Repeat the data below exactly, dropping any pictures it holds.

Stored data: Begin

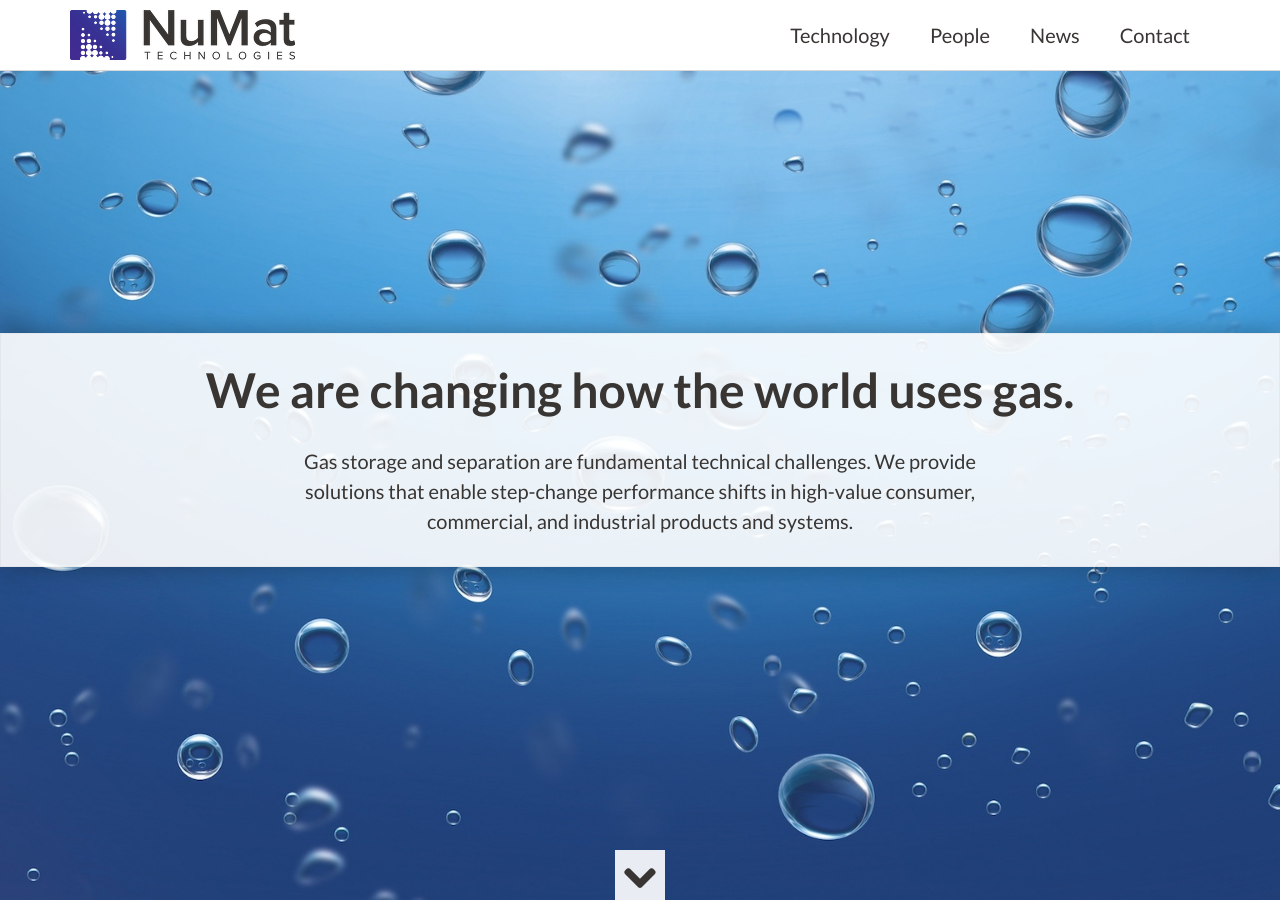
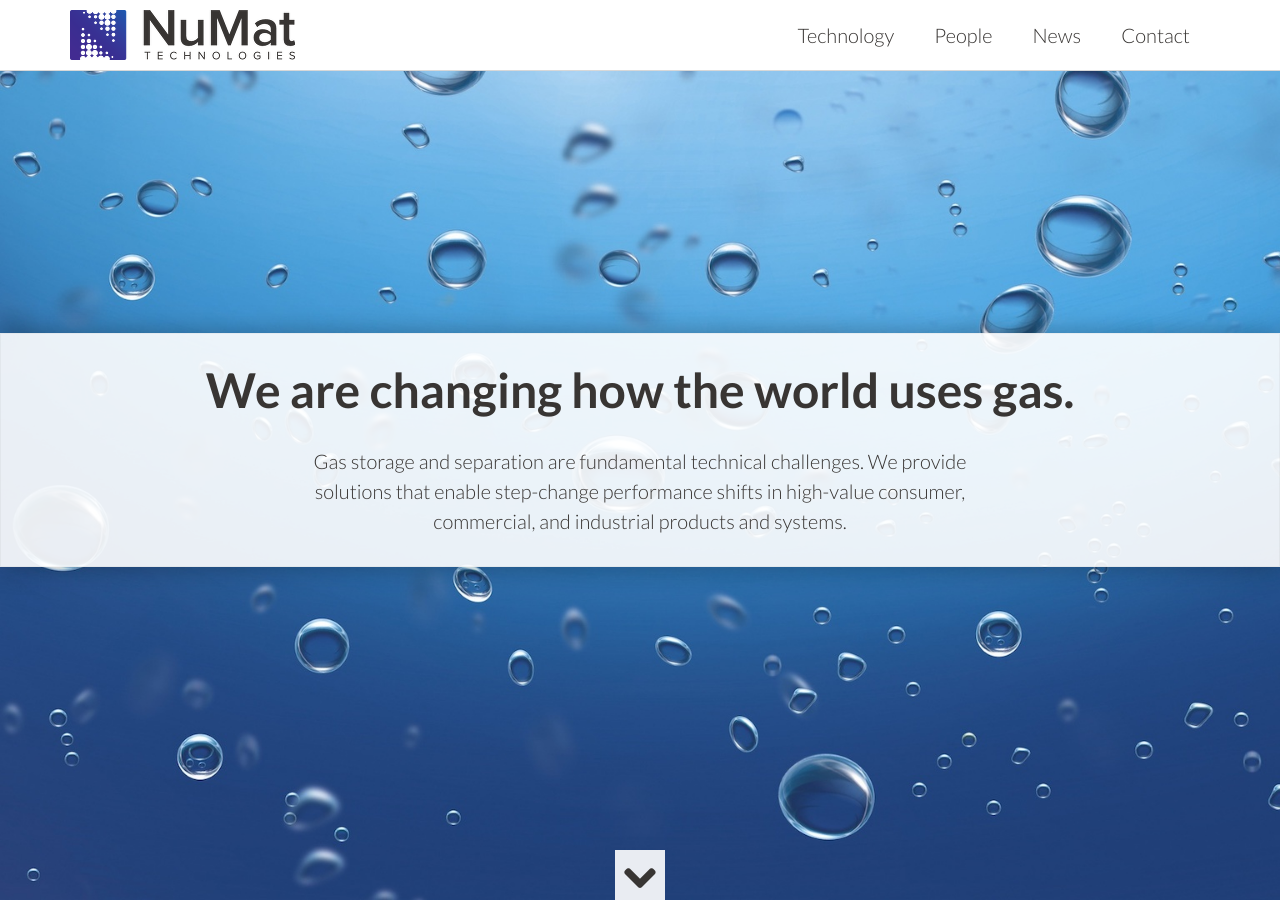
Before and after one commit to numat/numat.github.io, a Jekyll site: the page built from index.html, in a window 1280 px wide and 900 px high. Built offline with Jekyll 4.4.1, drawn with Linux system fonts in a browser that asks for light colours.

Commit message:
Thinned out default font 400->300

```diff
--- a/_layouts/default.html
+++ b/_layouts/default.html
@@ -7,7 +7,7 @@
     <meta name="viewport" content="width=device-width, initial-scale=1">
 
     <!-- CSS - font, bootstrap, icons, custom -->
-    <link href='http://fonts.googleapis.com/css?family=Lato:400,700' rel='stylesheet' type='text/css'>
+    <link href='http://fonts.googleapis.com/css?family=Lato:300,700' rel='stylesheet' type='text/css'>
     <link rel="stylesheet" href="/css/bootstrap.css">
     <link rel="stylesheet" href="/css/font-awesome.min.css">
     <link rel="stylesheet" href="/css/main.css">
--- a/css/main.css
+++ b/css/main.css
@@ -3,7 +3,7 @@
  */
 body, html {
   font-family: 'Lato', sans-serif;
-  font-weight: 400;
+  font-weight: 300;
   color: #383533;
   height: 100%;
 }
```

Stored data: End

== Response area ==
Before and after one commit to numat/numat.github.io, a Jekyll site: the page built from index.html, in a window 1280 px wide and 900 px high. Built offline with Jekyll 4.4.1, drawn with Linux system fonts in a browser that asks for light colours.

Commit message:
Thinned out default font 400->300

```diff
--- a/_layouts/default.html
+++ b/_layouts/default.html
@@ -7,7 +7,7 @@
     <meta name="viewport" content="width=device-width, initial-scale=1">
 
     <!-- CSS - font, bootstrap, icons, custom -->
-    <link href='http://fonts.googleapis.com/css?family=Lato:400,700' rel='stylesheet' type='text/css'>
+    <link href='http://fonts.googleapis.com/css?family=Lato:300,700' rel='stylesheet' type='text/css'>
     <link rel="stylesheet" href="/css/bootstrap.css">
     <link rel="stylesheet" href="/css/font-awesome.min.css">
     <link rel="stylesheet" href="/css/main.css">
--- a/css/main.css
+++ b/css/main.css
@@ -3,7 +3,7 @@
  */
 body, html {
   font-family: 'Lato', sans-serif;
-  font-weight: 400;
+  font-weight: 300;
   color: #383533;
   height: 100%;
 }
```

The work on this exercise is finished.